TASK PROMPT: Work through the listing below, copying each line that carries the word "TUTORIAL".
========
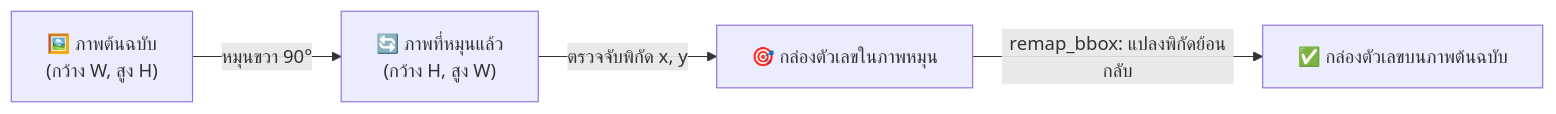
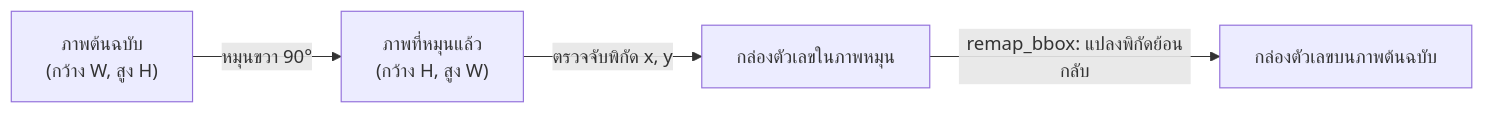
The first of 17 diagrams in TUTORIAL.md (jirathxz/meter-reader), drawn with Mermaid before and after one commit. The commit also changed other lines of this file and 1 other file, not shown here.

Commit message:
style(docs): remove all emojis across documentation and mermaid diagrams

````diff
--- a/TUTORIAL.md
+++ b/TUTORIAL.md
@@ -317,6 +317,6 @@
 ```mermaid
 flowchart LR
-  A["🖼️ ภาพต้นฉบับ<br/>(กว้าง W, สูง H)"] -->|"หมุนขวา 90°"| B["🔄 ภาพที่หมุนแล้ว<br/>(กว้าง H, สูง W)"]
-  B -->|"ตรวจจับพิกัด x, y"| C["🎯 กล่องตัวเลขในภาพหมุน"]
-  C -->|"remap_bbox: แปลงพิกัดย้อนกลับ"| D["✅ กล่องตัวเลขบนภาพต้นฉบับ"]
+  A["ภาพต้นฉบับ<br/>(กว้าง W, สูง H)"] -->|"หมุนขวา 90°"| B["ภาพที่หมุนแล้ว<br/>(กว้าง H, สูง W)"]
+  B -->|"ตรวจจับพิกัด x, y"| C["กล่องตัวเลขในภาพหมุน"]
+  C -->|"remap_bbox: แปลงพิกัดย้อนกลับ"| D["กล่องตัวเลขบนภาพต้นฉบับ"]
 ```
````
========
OUTPUT:
The first of 17 diagrams in TUTORIAL.md (jirathxz/meter-reader), drawn with Mermaid before and after one commit. The commit also changed other lines of this file and 1 other file, not shown here.
--- a/TUTORIAL.md
+++ b/TUTORIAL.md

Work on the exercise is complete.